On Thursday, November 20, 2008 the Ontario Expert Commission on Pensions released its much anticipated report: "A Fine Balance – Safe Pensions, Affordable Plans, Fair Rules" (the "Report"). The Chair of the Commission was Harry Arthurs, who was assisted by expert advisors.
The Report was commissioned by the Minister of Finance in November 2006. During the past two years, the Commission sought and received input from interested stakeholders and had several comprehensive studies completed in the pension area.
The Report does not change the current Ontario pension law. It provides a set of recommendations to the Government with respect to potential reform in the pension area.
Following the release of the Report, the Ministry of Finance announced that it is seeking feedback from Ontarians by February 27, 2009 because it is committed to introducing legislation soon. It is unclear which recommendations from the Report that the government intends to implement.
The Ministry of Finance acknowledged the current economic climate and the potential immediate concerns facing pension plans when it stated:
While current global economic uncertainties are the short-term reality, Ontario is taking immediate action to strengthen and protect the viability of Ontario's pension system by increasing the capacity of the Financial Services Commission of Ontario (FSCO), the pension regulator, to oversee pension plans.
To help plans manage solvency funding issues arising from recent market uncertainty, while taking into account the need for benefit security, the government is actively considering temporary solvency relief measures. The government is also working on this issue with its federal and provincial partners, through the Federal-Provincial Working Group on Pensions, announced by the Finance ministers on November 3, 2008.
Here are some highlights of the Report's recommendations
- Replace the current pension regulator and tribunal with an Ontario Pension Regulator and a Pension Tribunal of Ontario. The Report recommends that the Ontario Pension Regulator be given broader powers, including:
- the ability to order interim valuations where there are reasonable grounds to believe that a plan is at risk of failure;
- the power to approve arrangements to reset funding obligations (including contributions and amortization periods) for at-risk plans, provided that there is member or union consent to the arrangement;
- the power to authorize the provision of additional forms of security for at-risk plans, provided that there is member or union consent to the arrangement;
- the power to provide opinion letters and advance rulings
- Introduce a new Pension Champion and new Pension Community Advisory Council
- Require single employer funds to maintain a security margin of 5% of solvency liabilities (i.e., fund at 105% of solvency liabilities). If single employer plans are at least 95% funded, allow for a longer amortization period to reach 105%

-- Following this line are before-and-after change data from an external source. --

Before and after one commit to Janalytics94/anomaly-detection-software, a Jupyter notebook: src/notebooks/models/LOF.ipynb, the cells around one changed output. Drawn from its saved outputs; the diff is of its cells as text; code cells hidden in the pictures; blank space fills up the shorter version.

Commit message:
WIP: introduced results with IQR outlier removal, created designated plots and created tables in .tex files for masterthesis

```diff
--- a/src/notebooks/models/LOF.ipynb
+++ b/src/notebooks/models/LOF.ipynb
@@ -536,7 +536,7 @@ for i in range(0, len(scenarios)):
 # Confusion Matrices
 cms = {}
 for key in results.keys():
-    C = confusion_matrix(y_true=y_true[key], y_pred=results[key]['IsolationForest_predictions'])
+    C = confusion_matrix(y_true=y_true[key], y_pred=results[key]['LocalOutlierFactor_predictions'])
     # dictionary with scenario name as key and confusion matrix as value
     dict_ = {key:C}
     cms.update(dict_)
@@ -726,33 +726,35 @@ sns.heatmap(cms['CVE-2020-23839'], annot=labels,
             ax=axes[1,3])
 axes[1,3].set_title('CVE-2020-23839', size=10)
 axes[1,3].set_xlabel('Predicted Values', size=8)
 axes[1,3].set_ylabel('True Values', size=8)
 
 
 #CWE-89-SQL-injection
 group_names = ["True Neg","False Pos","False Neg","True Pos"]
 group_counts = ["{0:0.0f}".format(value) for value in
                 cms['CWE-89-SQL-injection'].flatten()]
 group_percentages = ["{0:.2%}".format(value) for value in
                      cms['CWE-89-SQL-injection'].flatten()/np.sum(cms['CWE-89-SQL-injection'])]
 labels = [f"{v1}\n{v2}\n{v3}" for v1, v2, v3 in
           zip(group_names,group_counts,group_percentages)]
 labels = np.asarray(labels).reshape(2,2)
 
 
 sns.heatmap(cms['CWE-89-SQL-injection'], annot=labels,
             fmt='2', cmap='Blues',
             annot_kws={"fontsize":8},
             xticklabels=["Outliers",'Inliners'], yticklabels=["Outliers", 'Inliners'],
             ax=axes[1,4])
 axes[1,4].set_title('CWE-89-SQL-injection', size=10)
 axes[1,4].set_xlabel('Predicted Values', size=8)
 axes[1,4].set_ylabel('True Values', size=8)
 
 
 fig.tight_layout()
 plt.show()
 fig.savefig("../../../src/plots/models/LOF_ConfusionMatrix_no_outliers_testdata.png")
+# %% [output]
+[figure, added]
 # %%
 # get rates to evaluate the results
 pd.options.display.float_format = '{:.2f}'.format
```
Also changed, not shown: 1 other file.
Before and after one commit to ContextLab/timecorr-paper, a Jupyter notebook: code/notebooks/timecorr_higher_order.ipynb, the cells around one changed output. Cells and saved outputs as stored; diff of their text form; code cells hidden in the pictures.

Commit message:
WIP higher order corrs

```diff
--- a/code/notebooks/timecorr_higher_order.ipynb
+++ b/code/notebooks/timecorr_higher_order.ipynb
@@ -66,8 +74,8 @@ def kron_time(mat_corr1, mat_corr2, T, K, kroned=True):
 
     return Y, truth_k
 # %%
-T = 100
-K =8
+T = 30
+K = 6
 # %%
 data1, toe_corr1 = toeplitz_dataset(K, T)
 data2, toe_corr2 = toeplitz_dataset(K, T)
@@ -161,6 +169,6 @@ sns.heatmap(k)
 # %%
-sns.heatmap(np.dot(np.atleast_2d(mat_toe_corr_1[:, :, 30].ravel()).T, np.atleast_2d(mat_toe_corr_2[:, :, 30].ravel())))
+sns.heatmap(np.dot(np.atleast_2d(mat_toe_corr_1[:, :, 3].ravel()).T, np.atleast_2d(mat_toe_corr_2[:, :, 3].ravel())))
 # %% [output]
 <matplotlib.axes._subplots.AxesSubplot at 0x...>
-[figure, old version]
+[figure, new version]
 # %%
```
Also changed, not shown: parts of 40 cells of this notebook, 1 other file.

- Provide that surplus on wind up should be distributed in accordance with plan documents, if entitlement to surplus is clear. If the documents are not clear, then the company can seek agreement with the plan's members/ union to distribute the surplus. For ongoing plans, surplus in excess of 125% may be withdrawn based on similar principles
- Permit contribution holidays once the plan's funding is at a minimum of 105%
- Require each pension plan to specify what provision (if any) has been made for benefit indexation and implement legislation allowing inflation adjustment to be required in cases of "inflation emergencies"
- Allow the use of letters of credit as security for a certain proportion of contributions owing to a plan and investigate the use of asset pledges to provide security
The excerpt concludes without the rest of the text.